      • Due to a defect during the development of embryonic mesoderm
    • Limb deformities
      • Syndactyly: fusion of two or more fingers or toes (most common congenital malformation of the limbs)
      • Polymelia/polydactyly: supernumerary limbs, fingers, or toes
      • Oligodactyly, adactyly: absence of one or more of the fingers or toes
      • Ectromelia: collective term for hypoplasia and/or aplasia of one or more long bones, resulting in limb deformity
      • Peromelia/perodactyly: amputation-like stump of a limb, finger, or toe

Maternal conditionstoggle arrow icon

Diabetes mellitus (pregestational diabetes mellitus or gestational diabetes mellitus) [2]

Obesity [3]

Graves disease [4]


Phenylketonuria (maternal PKU) [5][6]

Substance use during pregnancytoggle arrow icon

Alcohol: fetal alcohol syndrome (embryo-fetal alcohol syndrome) [7]


Mechanism of teratogenesis

Clinical findings

Cigarette smoking during pregnancy [12][13]


Cocaine [15]

Medicationstoggle arrow icon

The following drugs are no longer approved for clinical use.

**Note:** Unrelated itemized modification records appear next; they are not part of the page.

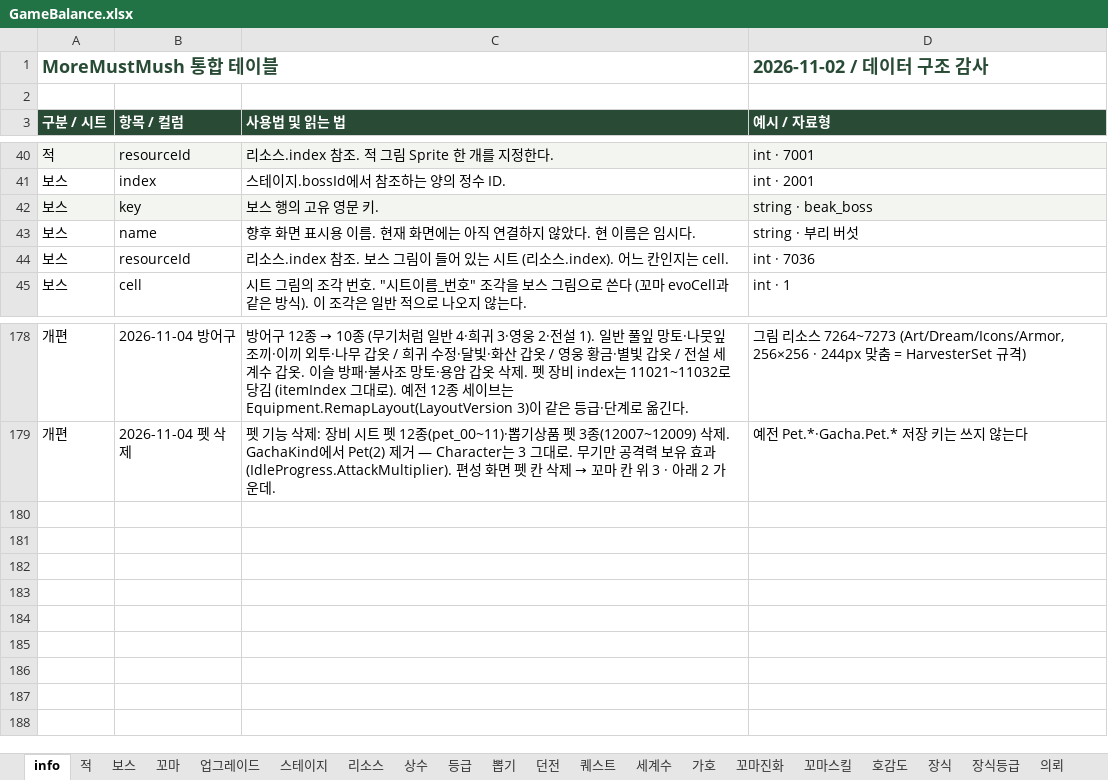
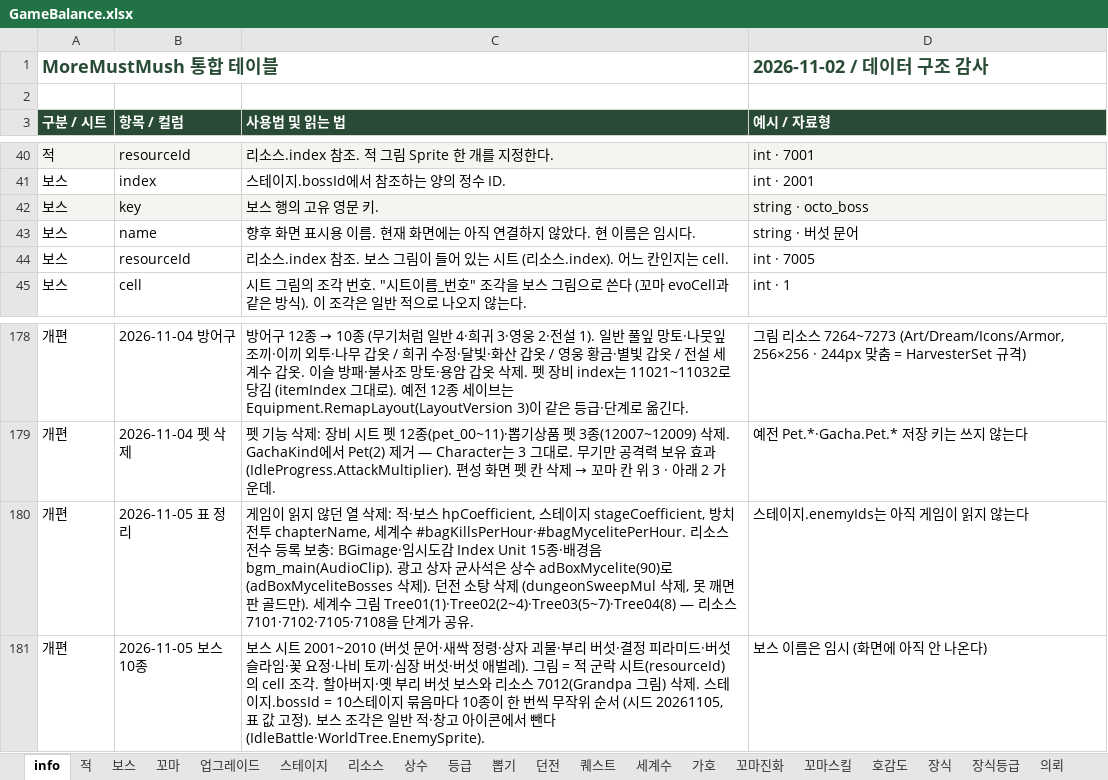
Before and after one commit to LKH1134/MMM_Mobile, an Excel workbook: Assets/Data/Tables/GameBalance.xlsx, sheet info, drawn as a sheet; only a part is shown, gaps mark what is left out; values as stored, in another font and other column widths than the file's, no borders; the diff names each change by its address in the sheet, - before the commit and + after, or states it on an @@ line.

```diff
--- a/Assets/Data/Tables/GameBalance.xlsx (sheet info)
+++ b/Assets/Data/Tables/GameBalance.xlsx (sheet info)
-D42 (예시 / 자료형): string · beak_boss
+D42 (예시 / 자료형): string · octo_boss
-D43 (예시 / 자료형): string · 부리 버섯
+D43 (예시 / 자료형): string · 버섯 문어
-D44 (예시 / 자료형): int · 7036
+D44 (예시 / 자료형): int · 7005
+row 180: 개편 | 2026-11-05 표 정리 | 게임이 읽지 않던 열 삭제: 적·보스 hpCoefficient, 스테이지 stageCoefficient, 방치전투 chapterName, 세계수 #bagKillsPerHour·#bagMycelitePerHour. 리소스 전수 등록 보충: BGimage·임시도감 Index Unit 15종·배경음 bgm_main(AudioClip). 광고 상자 균사석은 상수 adBoxMycelite(90)로 (adBoxMyceliteBosses 삭제). 던전 소탕 삭제 (dungeonSweepMul 삭제, 못 깨면 판 골드만). 세계수 그림 Tree01(1)·Tree02(2~4)·Tree03(5~7)·Tree04(8) — 리소스 7101·7102·7105·7108을 단계가 공유. | 스테이지.enemyIds는 아직 게임이 읽지 않는다
+row 181: 개편 | 2026-11-05 보스 10종 | 보스 시트 2001~2010 (버섯 문어·새싹 정령·상자 괴물·부리 버섯·결정 피라미드·버섯 슬라임·꽃 요정·나비 토끼·심장 버섯·버섯 애벌레). 그림 = 적 군락 시트(resourceId)의 cell 조각. 할아버지·옛 부리 버섯 보스와 리소스 7012(Grandpa 그림) 삭제. 스테이지.bossId = 10스테이지 묶음마다 10종이 한 번씩 무작위 순서 (시드 20261105, 표 값 고정). 보스 조각은 일반 적·창고 아이콘에서 뺀다 (IdleBattle·WorldTree.EnemySprite). | 보스 이름은 임시 (화면에 아직 안 나온다)
```
Also changed, not shown: 9 other files.
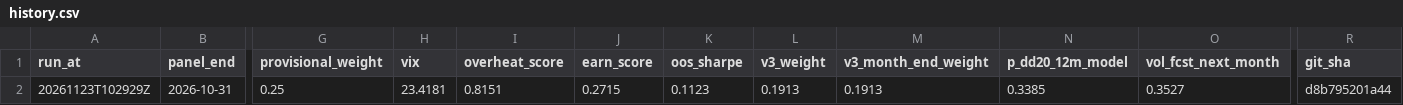
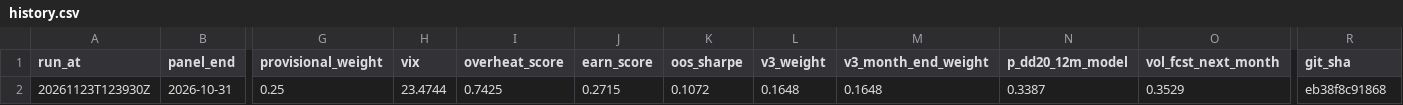
Before and after one commit to 9-Security/tech-cycle-dashboard, a CSV file: data/history.csv, drawn as a sheet; only a part is shown, gaps mark what is left out; the diff names each change by its address in the sheet, - before the commit and + after, or states it on an @@ line.

```diff
--- a/data/history.csv
+++ b/data/history.csv
-A2 (run_at): 20261123T102929Z
+A2 (run_at): 20261123T123930Z
-H2 (vix): 23.4181
+H2 (vix): 23.4744
-I2 (overheat_score): 0.8151
+I2 (overheat_score): 0.7425
-K2 (oos_sharpe): 0.1123
+K2 (oos_sharpe): 0.1072
-L2 (v3_weight): 0.1913
+L2 (v3_weight): 0.1648
-M2 (v3_month_end_weight): 0.1913
+M2 (v3_month_end_weight): 0.1648
-N2 (p_dd20_12m_model): 0.3385
+N2 (p_dd20_12m_model): 0.3387
-O2 (vol_fcst_next_month): 0.3527
+O2 (vol_fcst_next_month): 0.3529
-R2 (git_sha): d8b795201a44
+R2 (git_sha): eb38f8c91868
```
Also changed, not shown: data/panel_monthly.csv, 11 other files.
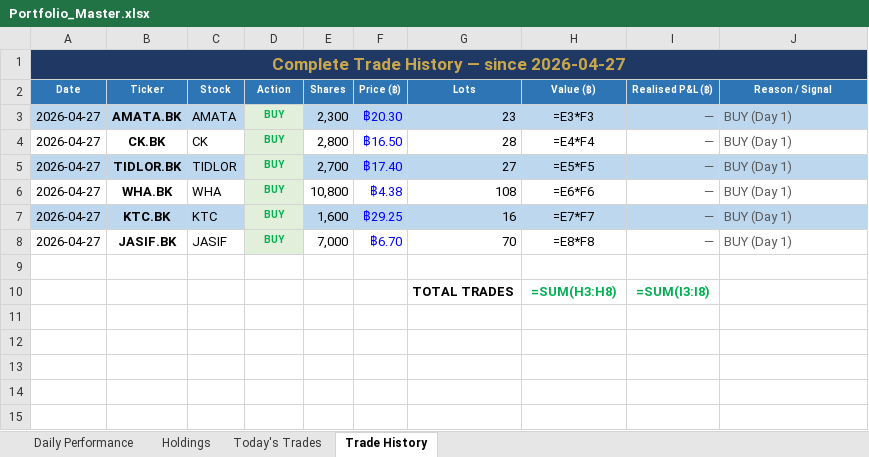
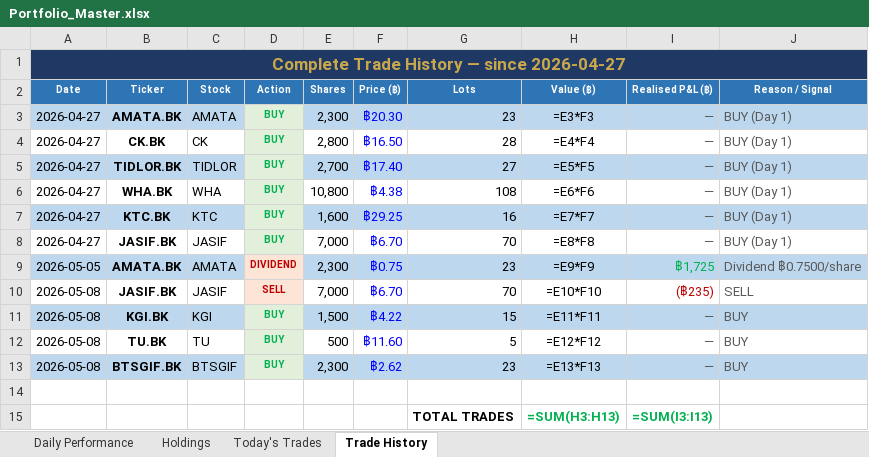
Before and after one commit to PP8825/thai-set-trading, an Excel workbook: Portfolio_Reports/Portfolio_Master.xlsx, sheet Trade History, drawn as a sheet; values as stored, in another font and other column widths than the file's, no borders; formulas without a stored value are shown as written; addresses are those after the commit; the diff names each change by its address in the sheet, - before the commit and + after, or states it on an @@ line.

```diff
--- a/Portfolio_Reports/Portfolio_Master.xlsx (sheet Trade History)
+++ b/Portfolio_Reports/Portfolio_Master.xlsx (sheet Trade History)
+row 9: 2026-05-05 | AMATA.BK | AMATA | DIVIDEND | 2,300 | ฿0.75 | 23 | =E9*F9 | ฿1,725 | Dividend ฿0.7500/share
+row 10: 2026-05-08 | JASIF.BK | JASIF | SELL | 7,000 | ฿6.70 | 70 | =E10*F10 | (฿235) | SELL
+row 11: 2026-05-08 | KGI.BK | KGI | BUY | 1,500 | ฿4.22 | 15 | =E11*F11 | — | BUY
+row 12: 2026-05-08 | TU.BK | TU | BUY | 500 | ฿11.60 | 5 | =E12*F12 | — | BUY
+row 13: 2026-05-08 | BTSGIF.BK | BTSGIF | BUY | 2,300 | ฿2.62 | 23 | =E13*F13 | — | BUY
-H15 (Value (฿)): =SUM(H3:H8)
+H15 (Value (฿)): =SUM(H3:H13)
-I15 (Realised P&L (฿)): =SUM(I3:I8)
+I15 (Realised P&L (฿)): =SUM(I3:I13)
```
Also changed, not shown: sheet Holdings, sheet Daily Performance, sheet Today's Trades, 1 other file.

See “Pharmacotherapy during pregnancy“ for a comprehensive list of teratogenic drugs.

Diethylstilbestrol [16]

Thalidomide [17]

  • Previous use: a sedative that is used to treat nausea or vomiting in pregnant women (now administered in limited indications, e.g., multiple myeloma)
  • Effects: thalidomide embryopathy
    • Symmetrical amelia (complete absence of limbs)
    • Micromelia (“flipper limbs”)
    • Anotia (absence of the external ear)
    • Phocomelia: a teratogenic limb defect that is characterized by the absence of the proximal portion of a limb (hand or foot are directly attached to the shoulder or hip)

ThaLIMBdomide causes LIMB defects.

Physical agentstoggle arrow icon

Radiation exposure during pregnancy

Metal toxicitytoggle arrow icon

Lead [19]

Mercury [21]

  • Etiology: methylmercury (can be found in contaminated seafood, esp. tilefish, swordfish, shark, and king mackerel)
  • Effects

Conditions associated with congenital cardiac defectstoggle arrow icon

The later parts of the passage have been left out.